═══ EXERCISE MATERIAL

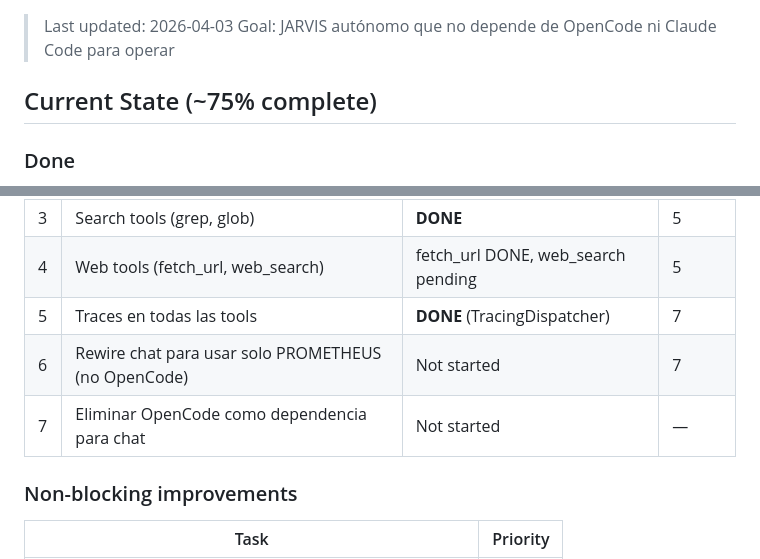
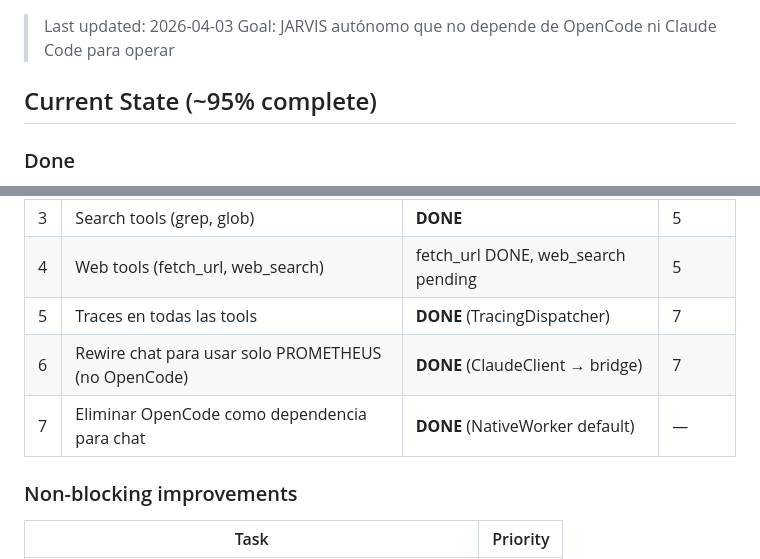
Before and after one commit to MiguelAguiarDEV/jarvis, a Markdown page: ROADMAP.md, 2 parts joined by grey strips. Rendered like a GitHub page.

Commit message:
docs: ROADMAP.md — 95% complete, critical path DONE

```diff
--- a/ROADMAP.md
+++ b/ROADMAP.md
@@ -3,7 +3,7 @@
 > Last updated: 2026-04-03
 > Goal: JARVIS autónomo que no depende de OpenCode ni Claude Code para operar
 
-## Current State (~75% complete)
+## Current State (~95% complete)
 
 ### Done
 - [x] Orchestrator Go con tool system (18 tools, dispatcher, tool-call loop max 3)
@@ -28,8 +28,8 @@
 | 3 | Search tools (grep, glob) | **DONE** | 5 |
 | 4 | Web tools (fetch_url, web_search) | fetch_url DONE, web_search pending | 5 |
 | 5 | Traces en todas las tools | **DONE** (TracingDispatcher) | 7 |
-| 6 | Rewire chat para usar solo PROMETHEUS (no OpenCode) | Not started | 7 |
-| 7 | Eliminar OpenCode como dependencia para chat | Not started | — |
+| 6 | Rewire chat para usar solo PROMETHEUS (no OpenCode) | **DONE** (ClaudeClient → bridge) | 7 |
+| 7 | Eliminar OpenCode como dependencia para chat | **DONE** (NativeWorker default) | — |
 
 ### Non-blocking improvements
 
```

══════

TASK PROMPT
Please return the entries above exactly as they appear, but without the pictures.

ANSWER BELOW
Before and after one commit to MiguelAguiarDEV/jarvis, a Markdown page: ROADMAP.md, 2 parts joined by grey strips. Rendered like a GitHub page.

Commit message:
docs: ROADMAP.md — 95% complete, critical path DONE

```diff
--- a/ROADMAP.md
+++ b/ROADMAP.md
@@ -3,7 +3,7 @@
 > Last updated: 2026-04-03
 > Goal: JARVIS autónomo que no depende de OpenCode ni Claude Code para operar
 
-## Current State (~75% complete)
+## Current State (~95% complete)
 
 ### Done
 - [x] Orchestrator Go con tool system (18 tools, dispatcher, tool-call loop max 3)
@@ -28,8 +28,8 @@
 | 3 | Search tools (grep, glob) | **DONE** | 5 |
 | 4 | Web tools (fetch_url, web_search) | fetch_url DONE, web_search pending | 5 |
 | 5 | Traces en todas las tools | **DONE** (TracingDispatcher) | 7 |
-| 6 | Rewire chat para usar solo PROMETHEUS (no OpenCode) | Not started | 7 |
-| 7 | Eliminar OpenCode como dependencia para chat | Not started | — |
+| 6 | Rewire chat para usar solo PROMETHEUS (no OpenCode) | **DONE** (ClaudeClient → bridge) | 7 |
+| 7 | Eliminar OpenCode como dependencia para chat | **DONE** (NativeWorker default) | — |
 
 ### Non-blocking improvements
 
```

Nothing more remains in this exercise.